Regarding the second question, Mr Mejlumyan resisted the granting of an interim anti-suit injunction on the basis that the interim relief would practically operate as the final relief. He also argued that if he were to lose the jurisdiction challenge before the Armenian courts, he would have only seven days to appeal and the interim anti-suit injunction would prevent him from pursuing that appeal. The Court found that an interim, “hold the ring” anti-suit injunction to protect VTB while Mr Mejlumyan prepared his case would be appropriate. The Court resolved Mr Mejlumyan’s concern over pursuing a potential appeal by tailoring the order and drafting a carve-out that would cover that circumstance. As a result, Mr Mejlumyan would not need to obtain the Court’s leave to appeal in Armenia.

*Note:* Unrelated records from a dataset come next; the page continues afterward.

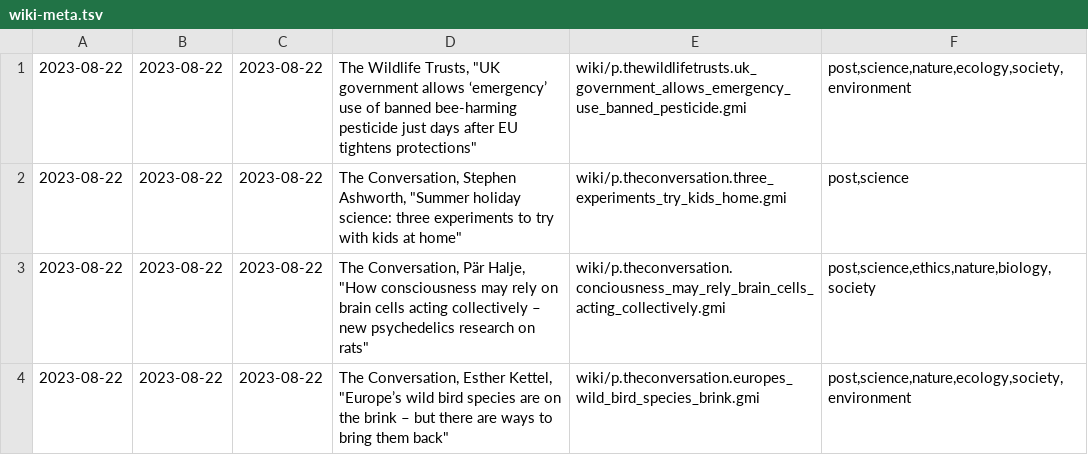
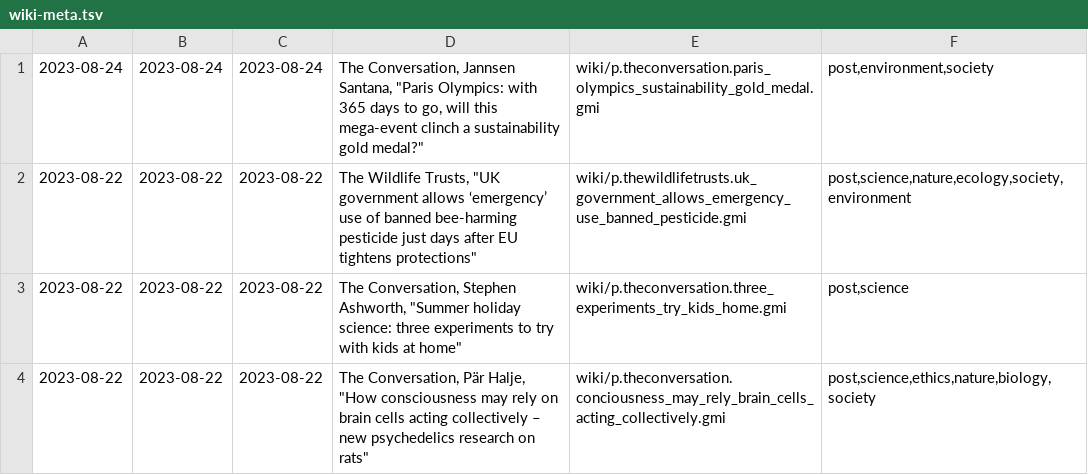
Before and after one commit to siiky/siiky.github.io, a TSV file: wiki-meta.tsv, drawn as a sheet; only a part is shown; the shorter side is filled out with more unchanged rows.

Commit message:
Add wiki/p.theconversation.paris_olympics_sustainability_gold_medal

```diff
--- a/wiki-meta.tsv
+++ b/wiki-meta.tsv
@@ -1 +1,2 @@
+2023-08-24	2023-08-24	2023-08-24	The Conversation, Jannsen Santana, "Paris Olympics: with 365 days to go, will this mega-event clinch a sustainability gold medal?"	wiki/p.theconversation.paris_olympics_sustainability_gold_medal.gmi	post,environment,society
 2023-08-22	2023-08-22	2023-08-22	The Wildlife Trusts, "UK government allows ‘emergency’ use of banned bee-harming pesticide just days after EU tightens protections"	wiki/p.thewildlifetrusts.uk_government_allows_emergency_use_banned_pesticide.gmi	post,science,nature,ecology,society,environment
```
Also changed, not shown: 19 other files.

Mr Mejlumyan also argued that interim relief of this nature could only be granted in an ex-parte application subject to full and frank disclosure by the claimant. The Court underscored the importance of full and frank disclosure in both inter-partes and ex-parte applications. However, it noted that this was not a case where VTB was trying to misuse the procedure by obtaining interim relief and avoiding its duty to provide full and frank disclosure. The Court was satisfied that it had the jurisdiction to grant this relief as long as the safeguards followed in a without notice application were followed. It held that a “hold the ring”, anti-suit injunction for the period of a short adjournment, tailored to avoid prejudice to Mr Mejlumyan’s ability to appeal, met that threshold.

Accordingly, the Court granted an interim anti-suit injunction.


This judgment confirms the availability of “hold the ring” anti-suit injunctions in certain limited circumstances. In this case, the Court balanced the need to protect VTB against the prejudice arising from any delay against Mr Mejlumyan’s illness and need for more time to prepare his case. The Court reached a practical and pragmatic outcome, allowing a short delay to the substantive hearing, protecting VTB’s position with a “hold the ring” interim injunction, but also making provision for Mr Mejlumyan to appeal the Armenian court decision if required. As a consequence, the decision illustrates the active and flexible approach taken by the English court in exercising its supervisory jurisdiction to appropriately balance the competing interests of the parties.

For more information please contact Craig Tevendale, Partner, Vanessa Naish, Professional Support Consultant, or your usual Herbert Smith Freehills contact.

Craig Tevendale
Craig Tevendale
+44 20 7466 2445
Vanessa Naish
Vanessa Naish
Professional Support Consultant
+44 20 7466 2112